Sister Act also has a smaller contingent this year. “It’s just me, my mother (Pearl Rosenberg) and my sister, Cindy (Yusim)” says Brenda Dahle.
Pearl Rosenberg, may well be – at 86 – the oldest participant. She has lost two daughters (and Dahle and Yusim, two sisters) to cancer within about a year of each other. Naomi Palansky passed away in 2010 and Michelle Moyer in 2011. Dahle notes that Naomi walked with her family in the first Challenge For Life Walk.
(Readers may aso recall that Naomi’s children, Noah and Lexi, started their own team of walkers, “Kids Count, shortly after their mother received her cancer diagnosis.)
“I started taking part in the Challenge for Life on Team Chai in 2008,” Dahle writes in an email. “I continue to take part in the 20 k walk with my mom and my sister, Cindy Yusim, in memory of our sisters Naomi Palansky and Michelle Moyer, whose love, strength, and courage continue to inspire us. Money raised will remain in Manitoba and will be used for research, clinic trials, and to support individuals and their families fighting cancer.

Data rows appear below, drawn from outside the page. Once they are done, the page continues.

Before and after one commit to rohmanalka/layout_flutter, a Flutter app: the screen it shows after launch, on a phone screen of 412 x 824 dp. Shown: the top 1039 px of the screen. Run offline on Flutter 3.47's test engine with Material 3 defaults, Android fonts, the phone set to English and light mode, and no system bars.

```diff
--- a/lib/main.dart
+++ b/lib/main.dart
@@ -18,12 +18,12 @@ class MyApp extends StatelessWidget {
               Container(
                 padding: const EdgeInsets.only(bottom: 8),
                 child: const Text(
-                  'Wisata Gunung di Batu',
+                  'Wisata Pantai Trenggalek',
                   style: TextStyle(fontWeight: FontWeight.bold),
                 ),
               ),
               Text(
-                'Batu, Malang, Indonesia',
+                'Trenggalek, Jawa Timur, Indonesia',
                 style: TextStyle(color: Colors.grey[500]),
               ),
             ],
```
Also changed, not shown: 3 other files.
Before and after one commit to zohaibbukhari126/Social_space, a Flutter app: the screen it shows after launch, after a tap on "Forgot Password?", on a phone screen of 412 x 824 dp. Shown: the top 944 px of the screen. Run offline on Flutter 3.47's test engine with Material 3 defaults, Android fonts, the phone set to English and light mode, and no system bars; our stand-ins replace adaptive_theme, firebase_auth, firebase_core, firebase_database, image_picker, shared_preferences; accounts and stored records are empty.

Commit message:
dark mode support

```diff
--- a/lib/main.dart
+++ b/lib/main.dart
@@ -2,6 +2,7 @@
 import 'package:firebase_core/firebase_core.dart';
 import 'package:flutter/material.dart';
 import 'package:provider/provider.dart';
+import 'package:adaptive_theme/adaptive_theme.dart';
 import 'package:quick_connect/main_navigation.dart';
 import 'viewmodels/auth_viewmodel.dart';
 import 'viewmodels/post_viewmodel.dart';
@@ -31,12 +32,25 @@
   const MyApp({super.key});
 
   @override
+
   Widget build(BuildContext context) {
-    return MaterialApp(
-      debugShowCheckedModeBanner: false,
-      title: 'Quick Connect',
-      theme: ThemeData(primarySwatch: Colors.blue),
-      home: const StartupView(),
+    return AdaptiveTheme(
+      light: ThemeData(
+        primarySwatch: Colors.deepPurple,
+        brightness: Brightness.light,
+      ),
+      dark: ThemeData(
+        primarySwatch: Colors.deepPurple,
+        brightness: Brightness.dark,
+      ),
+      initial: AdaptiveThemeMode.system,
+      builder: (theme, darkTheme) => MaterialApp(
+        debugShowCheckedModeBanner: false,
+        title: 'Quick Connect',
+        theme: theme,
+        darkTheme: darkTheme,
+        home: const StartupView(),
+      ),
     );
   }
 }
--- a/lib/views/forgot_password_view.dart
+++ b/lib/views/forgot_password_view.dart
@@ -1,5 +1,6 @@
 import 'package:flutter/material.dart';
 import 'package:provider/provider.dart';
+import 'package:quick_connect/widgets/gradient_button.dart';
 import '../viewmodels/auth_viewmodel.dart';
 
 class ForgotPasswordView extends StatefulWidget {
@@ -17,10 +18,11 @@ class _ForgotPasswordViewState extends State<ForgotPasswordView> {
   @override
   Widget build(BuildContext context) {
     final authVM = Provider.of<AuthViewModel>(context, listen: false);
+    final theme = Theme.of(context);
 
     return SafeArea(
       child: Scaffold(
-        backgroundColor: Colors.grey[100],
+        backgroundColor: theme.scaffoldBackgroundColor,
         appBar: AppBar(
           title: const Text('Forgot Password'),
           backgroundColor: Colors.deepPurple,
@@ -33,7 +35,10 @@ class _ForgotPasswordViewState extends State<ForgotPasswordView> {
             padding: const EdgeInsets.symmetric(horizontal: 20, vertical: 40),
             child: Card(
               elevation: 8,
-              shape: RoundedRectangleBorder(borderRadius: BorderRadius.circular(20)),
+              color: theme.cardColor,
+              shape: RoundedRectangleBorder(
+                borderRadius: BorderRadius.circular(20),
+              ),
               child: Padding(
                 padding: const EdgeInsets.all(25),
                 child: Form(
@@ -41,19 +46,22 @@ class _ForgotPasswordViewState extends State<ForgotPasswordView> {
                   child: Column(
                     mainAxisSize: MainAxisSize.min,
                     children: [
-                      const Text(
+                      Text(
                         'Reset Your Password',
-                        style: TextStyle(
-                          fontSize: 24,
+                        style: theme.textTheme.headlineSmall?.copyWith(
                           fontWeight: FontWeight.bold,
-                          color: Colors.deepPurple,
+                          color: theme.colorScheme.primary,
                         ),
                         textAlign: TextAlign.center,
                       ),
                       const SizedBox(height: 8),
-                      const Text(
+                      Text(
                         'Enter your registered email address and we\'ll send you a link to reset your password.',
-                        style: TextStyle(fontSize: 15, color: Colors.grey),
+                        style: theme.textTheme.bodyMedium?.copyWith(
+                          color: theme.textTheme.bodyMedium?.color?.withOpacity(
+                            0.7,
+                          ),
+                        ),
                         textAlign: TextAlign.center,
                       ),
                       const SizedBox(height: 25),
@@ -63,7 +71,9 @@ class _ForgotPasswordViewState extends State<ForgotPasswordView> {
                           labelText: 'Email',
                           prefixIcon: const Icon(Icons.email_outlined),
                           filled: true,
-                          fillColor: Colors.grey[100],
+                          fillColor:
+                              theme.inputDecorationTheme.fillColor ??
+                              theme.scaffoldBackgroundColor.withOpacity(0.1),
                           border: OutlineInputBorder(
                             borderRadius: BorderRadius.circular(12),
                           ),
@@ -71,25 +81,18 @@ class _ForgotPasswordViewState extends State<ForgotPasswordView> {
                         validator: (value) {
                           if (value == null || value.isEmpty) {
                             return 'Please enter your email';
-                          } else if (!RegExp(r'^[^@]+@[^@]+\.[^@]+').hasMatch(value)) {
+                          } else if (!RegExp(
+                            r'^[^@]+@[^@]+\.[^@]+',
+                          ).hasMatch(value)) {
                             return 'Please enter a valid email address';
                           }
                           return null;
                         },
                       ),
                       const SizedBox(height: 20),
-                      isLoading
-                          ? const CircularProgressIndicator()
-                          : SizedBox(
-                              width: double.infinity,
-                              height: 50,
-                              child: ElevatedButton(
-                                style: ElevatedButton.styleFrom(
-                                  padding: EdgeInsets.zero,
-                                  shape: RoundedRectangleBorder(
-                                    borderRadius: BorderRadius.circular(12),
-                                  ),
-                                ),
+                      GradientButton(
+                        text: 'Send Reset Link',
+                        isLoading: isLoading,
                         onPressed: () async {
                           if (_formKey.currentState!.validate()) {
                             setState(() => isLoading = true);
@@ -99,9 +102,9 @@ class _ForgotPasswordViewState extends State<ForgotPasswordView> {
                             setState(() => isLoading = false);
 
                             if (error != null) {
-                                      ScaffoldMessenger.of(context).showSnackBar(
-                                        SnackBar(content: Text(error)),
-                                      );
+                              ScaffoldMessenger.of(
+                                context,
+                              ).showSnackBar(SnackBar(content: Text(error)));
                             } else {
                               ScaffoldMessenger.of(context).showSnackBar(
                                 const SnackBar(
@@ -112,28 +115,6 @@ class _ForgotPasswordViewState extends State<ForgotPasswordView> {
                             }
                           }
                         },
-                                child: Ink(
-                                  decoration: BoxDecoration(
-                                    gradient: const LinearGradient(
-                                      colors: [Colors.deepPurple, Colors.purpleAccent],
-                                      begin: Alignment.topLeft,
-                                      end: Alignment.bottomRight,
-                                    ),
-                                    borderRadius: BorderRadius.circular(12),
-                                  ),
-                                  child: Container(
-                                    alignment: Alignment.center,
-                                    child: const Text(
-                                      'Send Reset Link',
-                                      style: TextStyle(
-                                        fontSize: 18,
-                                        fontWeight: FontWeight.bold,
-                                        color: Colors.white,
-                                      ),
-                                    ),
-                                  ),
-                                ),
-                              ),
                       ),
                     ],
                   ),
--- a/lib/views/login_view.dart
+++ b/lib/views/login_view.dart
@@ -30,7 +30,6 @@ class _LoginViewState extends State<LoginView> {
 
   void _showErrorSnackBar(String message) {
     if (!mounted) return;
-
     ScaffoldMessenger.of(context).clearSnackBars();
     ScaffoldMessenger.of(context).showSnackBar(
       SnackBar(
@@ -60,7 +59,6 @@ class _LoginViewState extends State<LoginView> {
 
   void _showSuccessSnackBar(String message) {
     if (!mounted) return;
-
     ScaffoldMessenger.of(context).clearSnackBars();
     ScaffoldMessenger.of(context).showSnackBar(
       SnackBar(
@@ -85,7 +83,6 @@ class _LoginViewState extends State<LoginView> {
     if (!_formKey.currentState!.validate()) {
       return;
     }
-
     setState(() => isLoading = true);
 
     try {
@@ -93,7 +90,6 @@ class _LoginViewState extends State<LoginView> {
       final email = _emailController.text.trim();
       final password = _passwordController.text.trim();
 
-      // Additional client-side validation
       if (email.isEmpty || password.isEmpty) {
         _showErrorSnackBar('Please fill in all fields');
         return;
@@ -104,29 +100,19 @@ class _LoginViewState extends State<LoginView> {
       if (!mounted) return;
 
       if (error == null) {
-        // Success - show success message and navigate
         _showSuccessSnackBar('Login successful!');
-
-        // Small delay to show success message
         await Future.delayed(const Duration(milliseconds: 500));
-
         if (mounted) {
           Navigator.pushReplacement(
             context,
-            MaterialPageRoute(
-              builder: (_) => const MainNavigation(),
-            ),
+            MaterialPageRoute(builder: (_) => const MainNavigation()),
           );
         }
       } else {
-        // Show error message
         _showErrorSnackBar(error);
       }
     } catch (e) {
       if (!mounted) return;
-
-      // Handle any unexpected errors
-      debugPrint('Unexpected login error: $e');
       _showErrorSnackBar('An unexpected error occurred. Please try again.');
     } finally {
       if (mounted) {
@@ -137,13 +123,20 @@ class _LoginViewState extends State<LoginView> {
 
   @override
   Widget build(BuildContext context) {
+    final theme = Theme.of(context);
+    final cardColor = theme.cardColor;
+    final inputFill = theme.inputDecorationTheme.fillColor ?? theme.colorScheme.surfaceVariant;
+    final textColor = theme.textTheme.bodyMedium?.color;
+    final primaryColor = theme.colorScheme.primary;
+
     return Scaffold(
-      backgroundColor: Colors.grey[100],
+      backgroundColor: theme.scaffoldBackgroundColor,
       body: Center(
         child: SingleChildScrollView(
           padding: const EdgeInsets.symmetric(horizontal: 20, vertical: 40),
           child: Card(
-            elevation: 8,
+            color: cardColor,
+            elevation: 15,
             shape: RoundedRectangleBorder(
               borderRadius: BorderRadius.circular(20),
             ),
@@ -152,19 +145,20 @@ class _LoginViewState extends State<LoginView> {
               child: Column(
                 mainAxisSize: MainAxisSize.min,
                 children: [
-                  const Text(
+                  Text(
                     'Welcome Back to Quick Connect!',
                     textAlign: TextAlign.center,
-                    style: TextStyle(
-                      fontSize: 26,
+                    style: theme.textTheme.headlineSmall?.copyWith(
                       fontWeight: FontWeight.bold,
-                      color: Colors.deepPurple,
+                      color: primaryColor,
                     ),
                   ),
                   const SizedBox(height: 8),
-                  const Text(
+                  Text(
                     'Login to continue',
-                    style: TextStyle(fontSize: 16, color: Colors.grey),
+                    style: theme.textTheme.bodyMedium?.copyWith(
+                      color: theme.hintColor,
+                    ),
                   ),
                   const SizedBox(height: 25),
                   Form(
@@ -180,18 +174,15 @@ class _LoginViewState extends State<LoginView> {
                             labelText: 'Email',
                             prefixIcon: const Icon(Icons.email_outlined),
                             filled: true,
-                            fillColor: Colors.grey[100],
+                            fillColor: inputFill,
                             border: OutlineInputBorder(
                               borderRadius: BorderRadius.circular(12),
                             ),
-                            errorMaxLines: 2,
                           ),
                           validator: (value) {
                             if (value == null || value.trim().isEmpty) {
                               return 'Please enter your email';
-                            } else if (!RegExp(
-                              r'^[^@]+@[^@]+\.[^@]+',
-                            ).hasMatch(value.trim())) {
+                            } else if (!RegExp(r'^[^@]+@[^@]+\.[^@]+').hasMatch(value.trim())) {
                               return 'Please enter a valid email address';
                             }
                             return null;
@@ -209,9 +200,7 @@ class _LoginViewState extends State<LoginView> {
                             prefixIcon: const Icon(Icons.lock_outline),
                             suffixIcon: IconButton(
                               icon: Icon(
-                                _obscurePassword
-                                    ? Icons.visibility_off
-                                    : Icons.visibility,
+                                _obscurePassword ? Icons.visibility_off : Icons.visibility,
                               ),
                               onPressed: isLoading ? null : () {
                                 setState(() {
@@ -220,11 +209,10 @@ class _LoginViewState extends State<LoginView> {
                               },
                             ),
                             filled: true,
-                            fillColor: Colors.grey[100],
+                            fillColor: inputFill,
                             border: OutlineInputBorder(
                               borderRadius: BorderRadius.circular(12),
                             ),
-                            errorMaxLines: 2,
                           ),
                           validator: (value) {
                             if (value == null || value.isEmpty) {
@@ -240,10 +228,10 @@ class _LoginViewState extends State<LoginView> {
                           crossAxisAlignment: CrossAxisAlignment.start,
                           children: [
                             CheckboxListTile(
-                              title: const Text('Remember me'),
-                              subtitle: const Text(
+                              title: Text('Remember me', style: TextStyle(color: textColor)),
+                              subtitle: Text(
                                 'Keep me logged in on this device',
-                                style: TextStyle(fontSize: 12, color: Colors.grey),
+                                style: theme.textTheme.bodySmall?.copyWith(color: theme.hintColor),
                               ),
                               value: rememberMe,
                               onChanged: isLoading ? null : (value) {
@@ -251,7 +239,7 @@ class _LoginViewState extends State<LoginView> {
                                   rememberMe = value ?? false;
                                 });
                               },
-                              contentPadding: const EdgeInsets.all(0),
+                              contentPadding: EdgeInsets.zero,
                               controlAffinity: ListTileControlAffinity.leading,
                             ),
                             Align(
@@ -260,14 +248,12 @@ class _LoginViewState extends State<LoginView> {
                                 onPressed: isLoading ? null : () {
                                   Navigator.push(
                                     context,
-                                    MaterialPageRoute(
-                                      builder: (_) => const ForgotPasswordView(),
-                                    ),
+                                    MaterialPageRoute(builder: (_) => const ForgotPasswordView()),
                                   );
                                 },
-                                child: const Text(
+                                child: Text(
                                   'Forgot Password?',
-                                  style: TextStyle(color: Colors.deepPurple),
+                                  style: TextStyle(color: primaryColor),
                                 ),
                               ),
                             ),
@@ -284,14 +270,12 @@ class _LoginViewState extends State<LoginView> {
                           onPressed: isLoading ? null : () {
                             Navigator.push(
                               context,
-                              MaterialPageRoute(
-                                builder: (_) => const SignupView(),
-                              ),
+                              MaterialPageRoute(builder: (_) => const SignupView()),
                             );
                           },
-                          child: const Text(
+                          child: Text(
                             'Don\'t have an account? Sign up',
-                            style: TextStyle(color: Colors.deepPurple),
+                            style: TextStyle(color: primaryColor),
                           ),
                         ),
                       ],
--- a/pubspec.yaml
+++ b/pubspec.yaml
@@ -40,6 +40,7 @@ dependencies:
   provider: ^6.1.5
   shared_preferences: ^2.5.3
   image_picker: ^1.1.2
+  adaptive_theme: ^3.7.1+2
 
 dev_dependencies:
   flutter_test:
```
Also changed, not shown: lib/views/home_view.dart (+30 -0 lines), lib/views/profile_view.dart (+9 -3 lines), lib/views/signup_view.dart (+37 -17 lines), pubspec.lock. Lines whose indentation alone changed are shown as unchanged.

“With this being a virtual walk,” she continues, “we are being creative in reaching the goal. I have gone on two 6 k hikes and continue to walk 3 k on a daily basis. I also plan on joining my mom on her morning walks in Kildonan Park. I have been doing regular hikes as well as walking with my mother and Cindy.”
Dahle reports that Sister Act’s fundraising goal this year is lower than it has been in the past due to the coronavirus effect. “In the past, my fundraising goal was $1000.00,” she says. “This year, I only reached out once to my former donors, as everyone’s circumstances are different, and with the ongoing pandemic, didn’t want to offend or upset anyone. “
Dahle notes that donations are still accepted at .
Annual Kick Butt fundraiser also going virtual
As with the Challenge for Life and every other former group event, Kick Butt, the annual fundraiser which aims to raise awareness of colorectal cancer, has also gone the virtual route.
Sid Chapnick, Kick Butt’s founder, is once again taking charge of organizing the event – now in its 13th year.
Chapnick notes that colorectal cancer is one of the three most commonly diagnosed cancers among both men and women. He points out that all funds raised stay in Manitoba to support colorectal cancer research, genetic research for Lynch Syndrome, as well as to raise awareness and advocate for the needs of people who have colorectal cancer.
Participants are urged to wear boxer shorts, pajamas or bathing suits, with prizes for the best Butt Cover.
Since 2016, Denny’s Restaurants has been the main sponsor. Chapnick reports that this year, Denny’s is contributing a lump sum rather than a portion of proceeds from restaurant operations.
The event this year is scheduled for Saturday, September 12. In the past, the 3-5km walk has been held at Kildonan Park. Due to Covid, this year participants can walk anywhere.
Readers can sign on to the Cancercare Manitoba Foundation website to register for the event: www.cancercarefdn.mb.ca